[Items from a data source]

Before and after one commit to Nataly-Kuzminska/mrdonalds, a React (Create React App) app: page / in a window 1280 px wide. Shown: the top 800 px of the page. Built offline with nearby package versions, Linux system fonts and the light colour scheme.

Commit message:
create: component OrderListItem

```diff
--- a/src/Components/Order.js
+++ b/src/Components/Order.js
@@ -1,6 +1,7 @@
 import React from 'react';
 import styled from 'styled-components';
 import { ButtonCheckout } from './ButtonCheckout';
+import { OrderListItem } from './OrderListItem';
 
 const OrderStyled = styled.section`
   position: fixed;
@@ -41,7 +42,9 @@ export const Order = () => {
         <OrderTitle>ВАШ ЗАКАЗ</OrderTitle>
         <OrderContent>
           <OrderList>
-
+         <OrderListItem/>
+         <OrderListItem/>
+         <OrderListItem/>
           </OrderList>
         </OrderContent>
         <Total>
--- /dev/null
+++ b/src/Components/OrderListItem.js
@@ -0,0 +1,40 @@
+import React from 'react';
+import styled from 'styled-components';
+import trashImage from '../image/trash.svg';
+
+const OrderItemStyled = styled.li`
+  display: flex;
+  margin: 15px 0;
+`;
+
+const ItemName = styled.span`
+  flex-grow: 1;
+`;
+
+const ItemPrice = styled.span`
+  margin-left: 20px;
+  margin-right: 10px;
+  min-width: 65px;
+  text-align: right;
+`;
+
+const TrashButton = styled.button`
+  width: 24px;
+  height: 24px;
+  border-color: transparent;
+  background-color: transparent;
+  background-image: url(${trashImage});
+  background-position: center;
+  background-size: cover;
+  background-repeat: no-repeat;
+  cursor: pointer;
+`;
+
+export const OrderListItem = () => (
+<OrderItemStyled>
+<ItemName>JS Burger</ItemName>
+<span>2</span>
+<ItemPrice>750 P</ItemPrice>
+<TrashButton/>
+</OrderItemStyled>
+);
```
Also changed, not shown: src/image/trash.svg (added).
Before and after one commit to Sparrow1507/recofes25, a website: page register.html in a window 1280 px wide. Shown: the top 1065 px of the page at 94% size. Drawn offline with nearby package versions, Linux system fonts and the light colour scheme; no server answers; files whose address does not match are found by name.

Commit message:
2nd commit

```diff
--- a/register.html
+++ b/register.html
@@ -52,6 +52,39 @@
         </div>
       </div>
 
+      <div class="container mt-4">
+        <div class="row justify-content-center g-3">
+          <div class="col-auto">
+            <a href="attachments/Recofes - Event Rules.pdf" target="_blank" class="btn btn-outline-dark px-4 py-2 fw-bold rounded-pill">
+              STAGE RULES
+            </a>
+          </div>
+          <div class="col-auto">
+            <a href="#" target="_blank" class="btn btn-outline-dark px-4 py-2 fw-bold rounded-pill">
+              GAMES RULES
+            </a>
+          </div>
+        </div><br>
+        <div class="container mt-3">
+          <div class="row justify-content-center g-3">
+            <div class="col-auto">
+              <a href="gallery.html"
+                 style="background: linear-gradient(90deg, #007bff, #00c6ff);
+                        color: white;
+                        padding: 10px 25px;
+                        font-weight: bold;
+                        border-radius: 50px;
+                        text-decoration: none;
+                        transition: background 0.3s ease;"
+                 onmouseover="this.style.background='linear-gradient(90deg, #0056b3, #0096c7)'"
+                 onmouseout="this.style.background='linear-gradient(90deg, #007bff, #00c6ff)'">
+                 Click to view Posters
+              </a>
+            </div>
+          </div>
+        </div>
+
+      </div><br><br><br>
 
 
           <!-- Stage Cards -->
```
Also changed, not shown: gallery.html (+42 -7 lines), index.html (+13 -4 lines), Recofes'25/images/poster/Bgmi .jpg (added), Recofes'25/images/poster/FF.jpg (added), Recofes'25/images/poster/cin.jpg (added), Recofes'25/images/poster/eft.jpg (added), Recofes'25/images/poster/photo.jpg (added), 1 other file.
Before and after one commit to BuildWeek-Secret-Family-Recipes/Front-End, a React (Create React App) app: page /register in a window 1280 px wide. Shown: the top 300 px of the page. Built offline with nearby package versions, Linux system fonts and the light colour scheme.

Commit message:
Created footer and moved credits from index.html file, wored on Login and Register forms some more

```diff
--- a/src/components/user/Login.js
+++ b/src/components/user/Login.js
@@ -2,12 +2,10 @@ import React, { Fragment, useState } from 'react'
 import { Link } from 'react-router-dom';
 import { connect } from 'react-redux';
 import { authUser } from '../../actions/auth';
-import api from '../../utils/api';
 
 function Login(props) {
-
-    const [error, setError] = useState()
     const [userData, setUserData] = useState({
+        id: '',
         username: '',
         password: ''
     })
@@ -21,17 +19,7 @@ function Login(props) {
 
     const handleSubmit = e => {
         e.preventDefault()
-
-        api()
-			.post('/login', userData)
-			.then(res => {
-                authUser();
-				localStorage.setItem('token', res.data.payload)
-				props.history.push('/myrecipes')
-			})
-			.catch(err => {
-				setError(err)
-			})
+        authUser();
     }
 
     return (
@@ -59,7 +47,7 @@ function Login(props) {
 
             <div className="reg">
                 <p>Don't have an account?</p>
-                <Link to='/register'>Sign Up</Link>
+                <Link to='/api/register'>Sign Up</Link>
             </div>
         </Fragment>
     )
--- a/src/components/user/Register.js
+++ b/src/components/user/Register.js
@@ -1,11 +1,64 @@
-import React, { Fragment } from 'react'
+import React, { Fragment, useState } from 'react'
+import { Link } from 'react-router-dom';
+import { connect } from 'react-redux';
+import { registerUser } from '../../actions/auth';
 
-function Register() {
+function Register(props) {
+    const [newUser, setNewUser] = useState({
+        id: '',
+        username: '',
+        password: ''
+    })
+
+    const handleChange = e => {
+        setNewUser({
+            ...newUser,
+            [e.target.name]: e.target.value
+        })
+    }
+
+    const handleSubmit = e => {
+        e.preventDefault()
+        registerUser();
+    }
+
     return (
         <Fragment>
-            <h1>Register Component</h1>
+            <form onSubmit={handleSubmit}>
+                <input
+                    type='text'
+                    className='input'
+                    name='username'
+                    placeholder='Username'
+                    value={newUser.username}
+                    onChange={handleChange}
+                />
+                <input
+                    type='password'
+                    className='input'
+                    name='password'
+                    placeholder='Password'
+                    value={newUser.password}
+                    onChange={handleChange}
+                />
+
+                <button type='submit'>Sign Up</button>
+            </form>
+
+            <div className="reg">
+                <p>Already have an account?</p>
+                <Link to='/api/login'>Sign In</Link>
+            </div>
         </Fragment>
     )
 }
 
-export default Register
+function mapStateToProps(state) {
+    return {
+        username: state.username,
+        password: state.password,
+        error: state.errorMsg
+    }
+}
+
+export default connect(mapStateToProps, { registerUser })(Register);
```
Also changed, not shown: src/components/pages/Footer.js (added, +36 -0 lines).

HOW TO COMPLETE THIS TASK: Every line above should be output exactly as it stands.

RESPONSE:
Before and after one commit to Nataly-Kuzminska/mrdonalds, a React (Create React App) app: page / in a window 1280 px wide. Shown: the top 800 px of the page. Built offline with nearby package versions, Linux system fonts and the light colour scheme.

Commit message:
create: component OrderListItem

```diff
--- a/src/Components/Order.js
+++ b/src/Components/Order.js
@@ -1,6 +1,7 @@
 import React from 'react';
 import styled from 'styled-components';
 import { ButtonCheckout } from './ButtonCheckout';
+import { OrderListItem } from './OrderListItem';
 
 const OrderStyled = styled.section`
   position: fixed;
@@ -41,7 +42,9 @@ export const Order = () => {
         <OrderTitle>ВАШ ЗАКАЗ</OrderTitle>
         <OrderContent>
           <OrderList>
-
+         <OrderListItem/>
+         <OrderListItem/>
+         <OrderListItem/>
           </OrderList>
         </OrderContent>
         <Total>
--- /dev/null
+++ b/src/Components/OrderListItem.js
@@ -0,0 +1,40 @@
+import React from 'react';
+import styled from 'styled-components';
+import trashImage from '../image/trash.svg';
+
+const OrderItemStyled = styled.li`
+  display: flex;
+  margin: 15px 0;
+`;
+
+const ItemName = styled.span`
+  flex-grow: 1;
+`;
+
+const ItemPrice = styled.span`
+  margin-left: 20px;
+  margin-right: 10px;
+  min-width: 65px;
+  text-align: right;
+`;
+
+const TrashButton = styled.button`
+  width: 24px;
+  height: 24px;
+  border-color: transparent;
+  background-color: transparent;
+  background-image: url(${trashImage});
+  background-position: center;
+  background-size: cover;
+  background-repeat: no-repeat;
+  cursor: pointer;
+`;
+
+export const OrderListItem = () => (
+<OrderItemStyled>
+<ItemName>JS Burger</ItemName>
+<span>2</span>
+<ItemPrice>750 P</ItemPrice>
+<TrashButton/>
+</OrderItemStyled>
+);
```
Also changed, not shown: src/image/trash.svg (added).
Before and after one commit to Sparrow1507/recofes25, a website: page register.html in a window 1280 px wide. Shown: the top 1065 px of the page at 94% size. Drawn offline with nearby package versions, Linux system fonts and the light colour scheme; no server answers; files whose address does not match are found by name.

Commit message:
2nd commit

```diff
--- a/register.html
+++ b/register.html
@@ -52,6 +52,39 @@
         </div>
       </div>
 
+      <div class="container mt-4">
+        <div class="row justify-content-center g-3">
+          <div class="col-auto">
+            <a href="attachments/Recofes - Event Rules.pdf" target="_blank" class="btn btn-outline-dark px-4 py-2 fw-bold rounded-pill">
+              STAGE RULES
+            </a>
+          </div>
+          <div class="col-auto">
+            <a href="#" target="_blank" class="btn btn-outline-dark px-4 py-2 fw-bold rounded-pill">
+              GAMES RULES
+            </a>
+          </div>
+        </div><br>
+        <div class="container mt-3">
+          <div class="row justify-content-center g-3">
+            <div class="col-auto">
+              <a href="gallery.html"
+                 style="background: linear-gradient(90deg, #007bff, #00c6ff);
+                        color: white;
+                        padding: 10px 25px;
+                        font-weight: bold;
+                        border-radius: 50px;
+                        text-decoration: none;
+                        transition: background 0.3s ease;"
+                 onmouseover="this.style.background='linear-gradient(90deg, #0056b3, #0096c7)'"
+                 onmouseout="this.style.background='linear-gradient(90deg, #007bff, #00c6ff)'">
+                 Click to view Posters
+              </a>
+            </div>
+          </div>
+        </div>
+
+      </div><br><br><br>
 
 
           <!-- Stage Cards -->
```
Also changed, not shown: gallery.html (+42 -7 lines), index.html (+13 -4 lines), Recofes'25/images/poster/Bgmi .jpg (added), Recofes'25/images/poster/FF.jpg (added), Recofes'25/images/poster/cin.jpg (added), Recofes'25/images/poster/eft.jpg (added), Recofes'25/images/poster/photo.jpg (added), 1 other file.
Before and after one commit to BuildWeek-Secret-Family-Recipes/Front-End, a React (Create React App) app: page /register in a window 1280 px wide. Shown: the top 300 px of the page. Built offline with nearby package versions, Linux system fonts and the light colour scheme.

Commit message:
Created footer and moved credits from index.html file, wored on Login and Register forms some more

```diff
--- a/src/components/user/Login.js
+++ b/src/components/user/Login.js
@@ -2,12 +2,10 @@ import React, { Fragment, useState } from 'react'
 import { Link } from 'react-router-dom';
 import { connect } from 'react-redux';
 import { authUser } from '../../actions/auth';
-import api from '../../utils/api';
 
 function Login(props) {
-
-    const [error, setError] = useState()
     const [userData, setUserData] = useState({
+        id: '',
         username: '',
         password: ''
     })
@@ -21,17 +19,7 @@ function Login(props) {
 
     const handleSubmit = e => {
         e.preventDefault()
-
-        api()
-			.post('/login', userData)
-			.then(res => {
-                authUser();
-				localStorage.setItem('token', res.data.payload)
-				props.history.push('/myrecipes')
-			})
-			.catch(err => {
-				setError(err)
-			})
+        authUser();
     }
 
     return (
@@ -59,7 +47,7 @@ function Login(props) {
 
             <div className="reg">
                 <p>Don't have an account?</p>
-                <Link to='/register'>Sign Up</Link>
+                <Link to='/api/register'>Sign Up</Link>
             </div>
         </Fragment>
     )
--- a/src/components/user/Register.js
+++ b/src/components/user/Register.js
@@ -1,11 +1,64 @@
-import React, { Fragment } from 'react'
+import React, { Fragment, useState } from 'react'
+import { Link } from 'react-router-dom';
+import { connect } from 'react-redux';
+import { registerUser } from '../../actions/auth';
 
-function Register() {
+function Register(props) {
+    const [newUser, setNewUser] = useState({
+        id: '',
+        username: '',
+        password: ''
+    })
+
+    const handleChange = e => {
+        setNewUser({
+            ...newUser,
+            [e.target.name]: e.target.value
+        })
+    }
+
+    const handleSubmit = e => {
+        e.preventDefault()
+        registerUser();
+    }
+
     return (
         <Fragment>
-            <h1>Register Component</h1>
+            <form onSubmit={handleSubmit}>
+                <input
+                    type='text'
+                    className='input'
+                    name='username'
+                    placeholder='Username'
+                    value={newUser.username}
+                    onChange={handleChange}
+                />
+                <input
+                    type='password'
+                    className='input'
+                    name='password'
+                    placeholder='Password'
+                    value={newUser.password}
+                    onChange={handleChange}
+                />
+
+                <button type='submit'>Sign Up</button>
+            </form>
+
+            <div className="reg">
+                <p>Already have an account?</p>
+                <Link to='/api/login'>Sign In</Link>
+            </div>
         </Fragment>
     )
 }
 
-export default Register
+function mapStateToProps(state) {
+    return {
+        username: state.username,
+        password: state.password,
+        error: state.errorMsg
+    }
+}
+
+export default connect(mapStateToProps, { registerUser })(Register);
```
Also changed, not shown: src/components/pages/Footer.js (added, +36 -0 lines).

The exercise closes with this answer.